The reason why market timing is so difficult (and why I choose not to partake in it) is because the stock market is not a proxy for the economy over the short-term. The Dow didn’t drop 300 points on Monday because the economy got worse, and the next time it goes up 300 points it will not be because the economy got better. There are so many crosscurrents that affect day-to-day stock market movements that it makes it very hard to guess which way things will go, even during a severe recession.
As an example, consider the last three months. If you asked economists and market watchers how the economy did over the last three months, there would be a consensus view that it has been bad and is getting worse. As a result, one might conclude that stocks would simply drift lower day after day, week after week, month after month, because there is no evidence that the economy is improving.
If we look at market data, however, we see that the S&P 500 rose by 27% between the lows made on November 21st (741) to the highs made on January 6th (943). Did the economy improve during that time? No, it got worse.
Since January 6th the S&P 500 has dropped from 943 to 700, a loss of 26%. What explains this move down? A bad economy? Probably not entirely, given that it has been bad the entire time despite two dramatic (and equally substantial) market moves in opposite directions.
We could make a list of at least a dozen reasons why the market rose 27% over a six week period, only to fall 26% over the next eight. All of those factors combined determine the short-term movements in the market and personally, I find them oftentimes irrational and highly difficult to predict.
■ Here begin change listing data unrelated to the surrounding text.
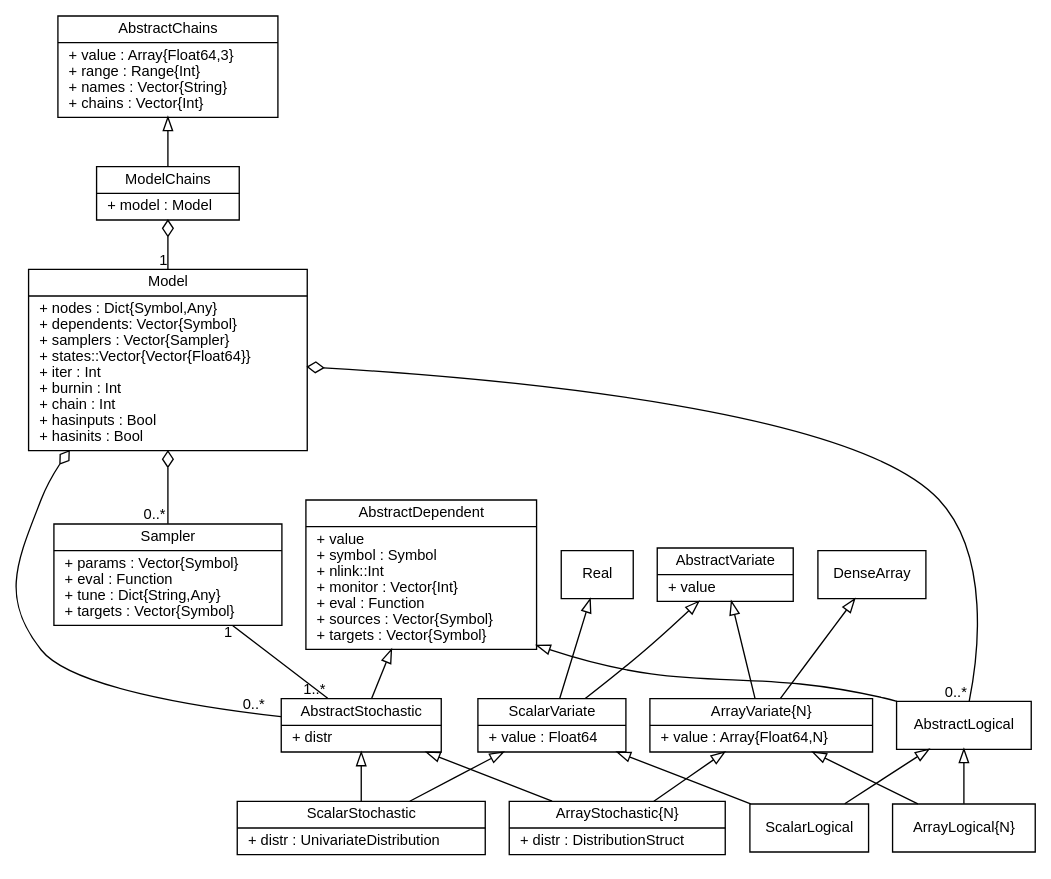
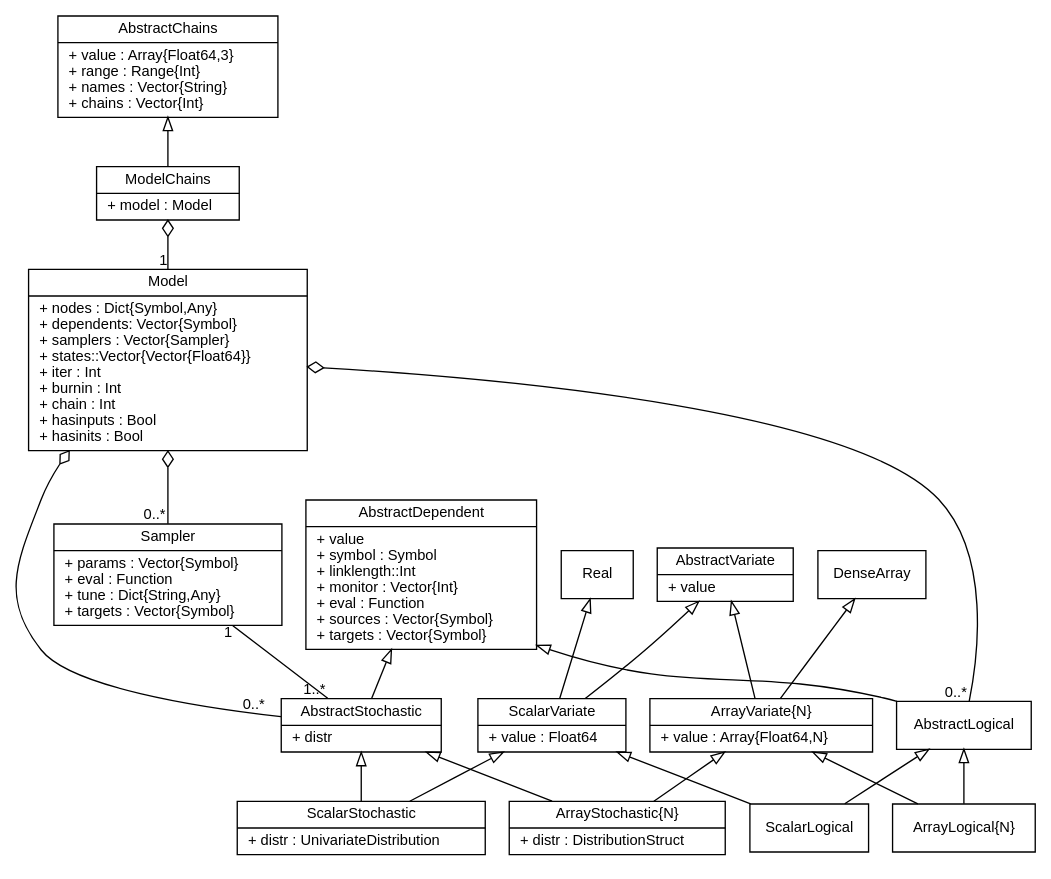
The diagram in doc/images/mcmcUML.dot (brian-j-smith/Mamba.jl), drawn with Graphviz before and after one commit. The commit also changed 5 other files, not shown here.

Commit message:
Rename Dependent field nlink to linklength.

```diff
--- a/doc/images/mcmcUML.dot
+++ b/doc/images/mcmcUML.dot
@@ -1,66 +1,66 @@
 graph MCMC {
     fontname = "Helvetica"
     fontsize = 11
     splines = true
     overlap = false
 
     node [fontname = "Helvetica", fontsize = 11, shape = record]
 
     edge [fontname = "Helvetica", fontsize = 11, dir = both, arrowtail = none, arrowhead = none]
 
     Real [label = "{Real}", pos="315,610"]
 
     DenseArray [label = "{DenseArray}", pos="324,570"]
 
-    AbstractDependent [label = "{AbstractDependent|+ value\l+ symbol : Symbol\l+ nlink::Int\l+ monitor : Vector\{Int\}\l+ eval : Function\l+ sources : Vector\{Symbol\}\l+ targets : Vector\{Symbol\}\l}", pos="275,425"]
+    AbstractDependent [label = "{AbstractDependent|+ value\l+ symbol : Symbol\l+ linklength::Int\l+ monitor : Vector\{Int\}\l+ eval : Function\l+ sources : Vector\{Symbol\}\l+ targets : Vector\{Symbol\}\l}", pos="275,425"]
 
     AbstractLogical [label = "{AbstractLogical}", pos="75,425"]
 
     AbstractStochastic [label = "{AbstractStochastic|+ distr\l}", pos="495,425"]
 
     AbstractVariate [label = "{AbstractVariate|+ value\l}", pos="230,590"]
 
     ArrayLogical [label = "{ArrayLogical\{N\}}", pos="125,515"]
 
     ArrayStochastic [label = "{ArrayStochastic\{N\}|+ distr : DistributionStruct\l}", pos="425,515"]
 
     ArrayVariate [label = "{ArrayVariate\{N\}|+ value : Array\{Float64,N\}\l}", pos="275,515"]
 
     ScalarLogical [label = "{ScalarLogical}", pos="25,515"]
 
     ScalarStochastic [label = "{ScalarStochastic|+ distr : UnivariateDistribution\l}", pos="575,515"]
 
     ScalarVariate [label = "{ScalarVariate|+ value : Float64\l}", pos="275,665"]
 
     Model [label = "{Model|+ nodes : Dict\{Symbol,Any\}\l+ dependents: Vector\{Symbol\}\l+ samplers : Vector\{Sampler\}\l+ states::Vector\{Vector\{Float64\}\}\l+ iter : Int\l+ burnin : Int\l+ chain : Int\l+ hasinputs : Bool\l+ hasinits : Bool\l}", pos="275,290"]
 
     Sampler [label = "{Sampler|+ params : Vector\{Symbol\}\l+ eval : Function\l+ tune : Dict\{String,Any\}\l+ targets : Vector\{Symbol\}\l}", pos="495,290"]
 
     AbstractChains  [label = "{AbstractChains|+ value : Array\{Float64,3\}\l+ range : Range\{Int\}\l+ names : Vector\{String\}\l+ chains : Vector\{Int\}\l}", pos="75,330"]
 
     ModelChains [label = "{ModelChains|+ model : Model\l}", pos="75,250"]
 
     Real -- ScalarVariate [arrowtail = empty]
     DenseArray -- ArrayVariate [arrowtail = empty]
 
     AbstractChains -- ModelChains [arrowtail = empty]
     AbstractDependent -- AbstractLogical [arrowtail = empty]
     AbstractDependent -- AbstractStochastic [arrowtail = empty]
     AbstractLogical -- ArrayLogical [arrowtail = empty]
     AbstractLogical -- ScalarLogical [arrowtail = empty]
     AbstractStochastic -- ArrayStochastic [arrowtail = empty]
     AbstractStochastic -- ScalarStochastic [arrowtail = empty]
     AbstractVariate -- ArrayVariate [arrowtail = empty]
     AbstractVariate -- ScalarVariate [arrowtail = empty]
     ArrayVariate -- ArrayLogical [arrowtail = empty]
     ArrayVariate -- ArrayStochastic [arrowtail = empty]
     ScalarVariate -- ScalarLogical [arrowtail = empty]
     ScalarVariate -- ScalarStochastic [arrowtail = empty]
 
     Sampler -- AbstractStochastic [taillabel = "1", headlabel = "1..*"]
     Model -- Sampler [arrowtail = odiamond, headlabel = "0..*"]
     Model -- AbstractLogical [arrowtail = odiamond, headlabel = "0..*"]
     Model -- AbstractStochastic [arrowtail = odiamond, headlabel = "0..*", labeldistance = 2.2, labelangle = -15]
     ModelChains -- Model [arrowtail = odiamond, headlabel = "1"]
 
 }
```
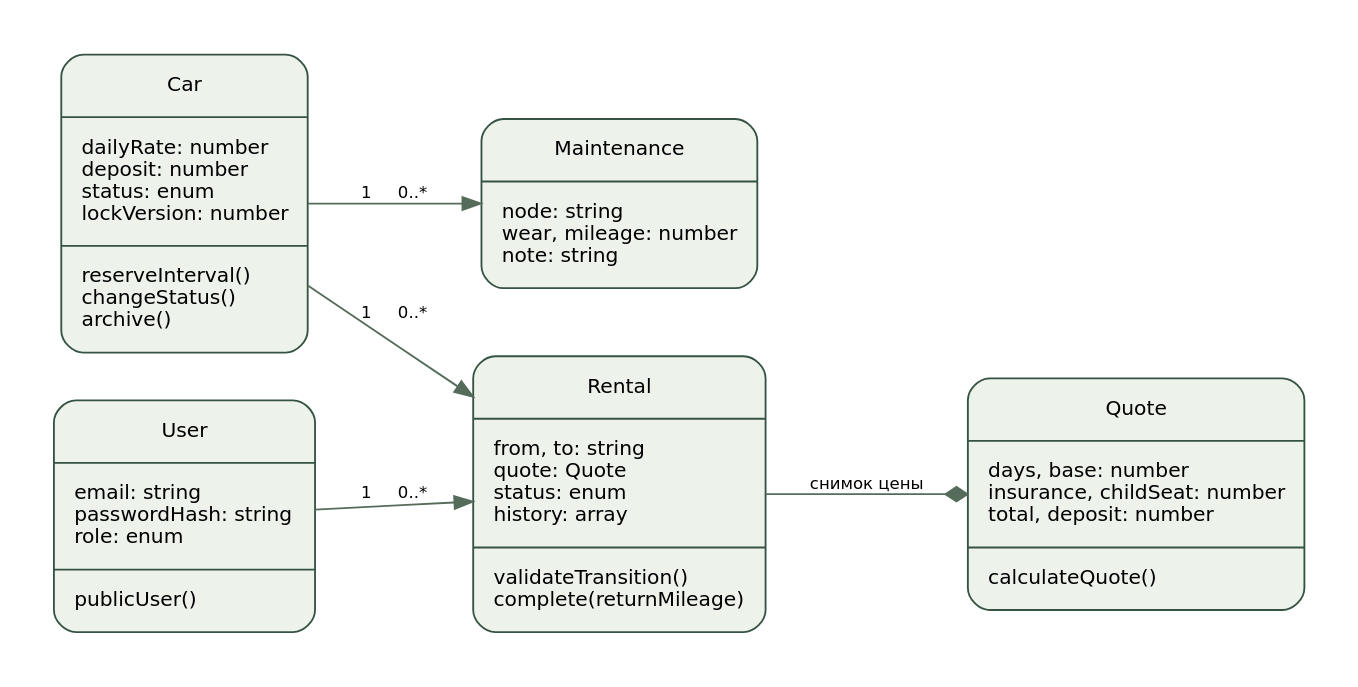
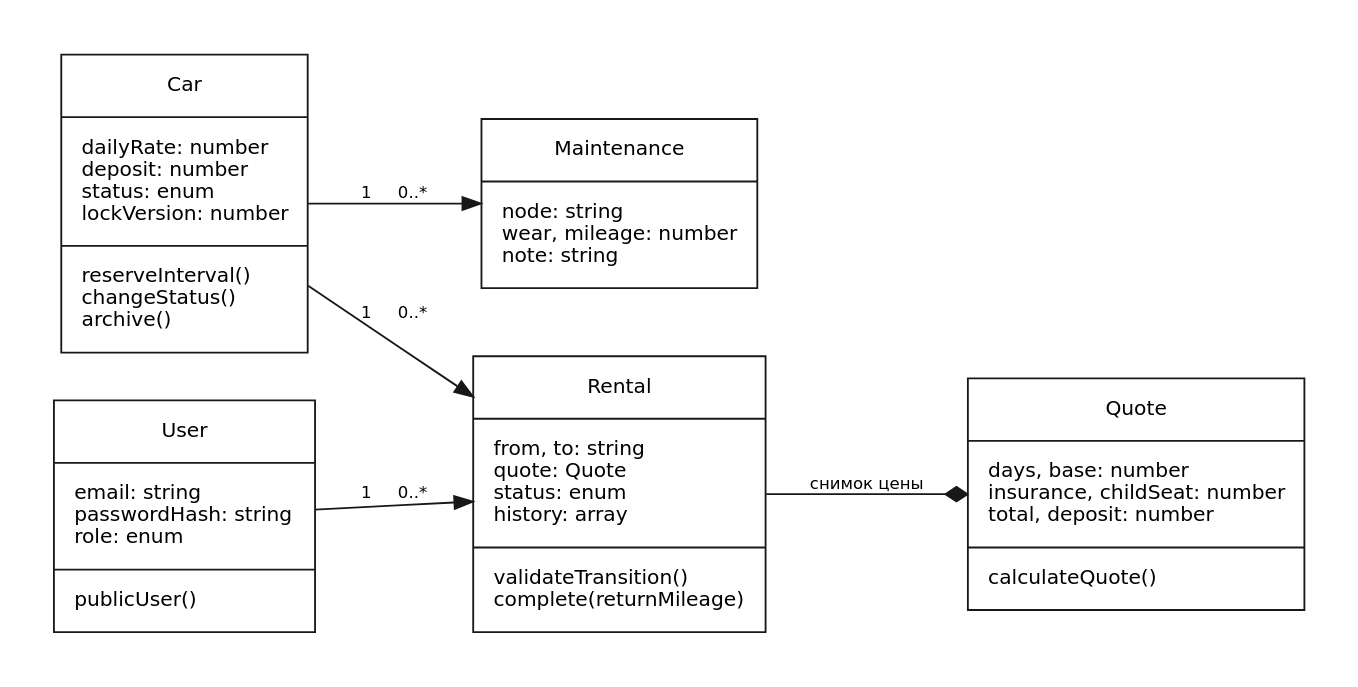
One commit to alexander2007B/cursovaya changed the diagram in docs/diagrams/classes.dot. Above: the diagram before and after it, drawn with Graphviz. The commit also changed 52 other files, not shown here.

Commit message:
Restyle coursework diagrams and use plain hyphens

```diff
--- a/docs/diagrams/classes.dot
+++ b/docs/diagrams/classes.dot
@@ -1,1 +1,1 @@
-digraph G {graph [fontname="DejaVu Sans",bgcolor="white",pad="0.3",ranksep="0.65",nodesep="0.35"]; node [fontname="DejaVu Sans",fontsize=11,shape=box,style="rounded,filled",fillcolor="#edf2eb",color="#355343",margin="0.15"]; edge [fontname="DejaVu Sans",fontsize=9,color="#566c5b"];rankdir=LR;node[shape=record];Car[label="Car|dailyRate: number\ldeposit: number\lstatus: enum\llockVersion: number\l|reserveInterval()\lchangeStatus()\larchive()\l"];Rental[label="Rental|from, to: string\lquote: Quote\lstatus: enum\lhistory: array\l|validateTransition()\lcomplete(returnMileage)\l"];User[label="User|email: string\lpasswordHash: string\lrole: enum\l|publicUser()\l"];Quote[label="Quote|days, base: number\linsurance, childSeat: number\ltotal, deposit: number\l|calculateQuote()\l"];Maintenance[label="Maintenance|node: string\lwear, mileage: number\lnote: string\l"];User->Rental[label="1     0..*"];Car->Rental[label="1     0..*"];Car->Maintenance[label="1     0..*"];Rental->Quote[arrowhead=diamond,label="снимок цены"];}
+digraph G {graph [fontname="DejaVu Sans",bgcolor="white",pad="0.3",ranksep="0.65",nodesep="0.35"]; node [fontname="DejaVu Sans",fontsize=11,shape=box,style="filled",fillcolor="white",color="#181818",margin="0.15"]; edge [fontname="DejaVu Sans",fontsize=9,color="#181818"];rankdir=LR;node[shape=record];Car[label="Car|dailyRate: number\ldeposit: number\lstatus: enum\llockVersion: number\l|reserveInterval()\lchangeStatus()\larchive()\l"];Rental[label="Rental|from, to: string\lquote: Quote\lstatus: enum\lhistory: array\l|validateTransition()\lcomplete(returnMileage)\l"];User[label="User|email: string\lpasswordHash: string\lrole: enum\l|publicUser()\l"];Quote[label="Quote|days, base: number\linsurance, childSeat: number\ltotal, deposit: number\l|calculateQuote()\l"];Maintenance[label="Maintenance|node: string\lwear, mileage: number\lnote: string\l"];User->Rental[label="1     0..*"];Car->Rental[label="1     0..*"];Car->Maintenance[label="1     0..*"];Rental->Quote[arrowhead=diamond,label="снимок цены"];}
```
To further illustrate the point that markets and economies don’t always move in tandem, consider the last recessionary period of this magnitude that our country faced, 1980-1982. Look at how the stock market fared during this three-year period compared with key economic figures such as GDP growth and unemployment:
Does the above data make any sense on its own? Not really. After all, the market rose significantly in the years the economy declined and fell during the year it rebounded temporarily. Joblessness rose consistently over the entire period. Simply assuming that the market will stay bad if the economy stays bad is too simpleminded for such a complex marketplace. There are so many variables that play into it, it could give you a headache trying to make sense of it all.
As a result, I choose to simply focus my time on researching individual companies, their long term prospects, and their share price valuations. There are plenty of people who prefer to focus on other things, and that’s fine, that is what makes the market. We are all looking at the exact same data and still come to many different conclusions or choose to focus on different data points entirely.
As a long term investor, I am investing in a world where the stock market rises in any given year about 75% of the time. Not only that, but sometimes it goes up dramatically even when the economy sucks (as the data above shows). Over the long term, historical data has shown that there is a direct, inverse correlation between current share price valuation and future share price returns. Over the short term, stock prices are dictated by any number of factors and the near-term movements are anyone’s guess quite frankly.
I prefer to stick to one aspect of stock market analysis. That is just my preference, it doesn’t make it right or wrong, it’s just what I am good at and have confidence in. Other market participants prefer to ignore the things I look at and focus on those that I ignore. Thank goodness for that, because without that discord, there would be no market for us to participate in, and it certainly would not be inefficient enough to present compelling investment opportunities for all of us to try and profit from.